[Input material]
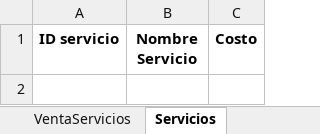
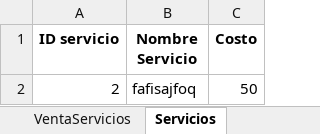
Before and after one commit to C-Sebastian-M/GLAM_MAKEUP_STORE, an Excel workbook: registros.xlsx, sheet Servicios, drawn as a sheet; values as stored, in another font and other column widths than the file's, no borders; the diff names each change by its address in the sheet, - before the commit and + after, or states it on an @@ line.

```diff
--- a/registros.xlsx (sheet Servicios)
+++ b/registros.xlsx (sheet Servicios)
+row 2: 2 | fafisajfoq | 50
```
Also changed, not shown: sheet Productos, 8 other files.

[Task item] Copy the entries above verbatim. Pictures do not belong in the copy.

[Result of the exercise]
Before and after one commit to C-Sebastian-M/GLAM_MAKEUP_STORE, an Excel workbook: registros.xlsx, sheet Servicios, drawn as a sheet; values as stored, in another font and other column widths than the file's, no borders; the diff names each change by its address in the sheet, - before the commit and + after, or states it on an @@ line.

```diff
--- a/registros.xlsx (sheet Servicios)
+++ b/registros.xlsx (sheet Servicios)
+row 2: 2 | fafisajfoq | 50
```
Also changed, not shown: sheet Productos, 8 other files.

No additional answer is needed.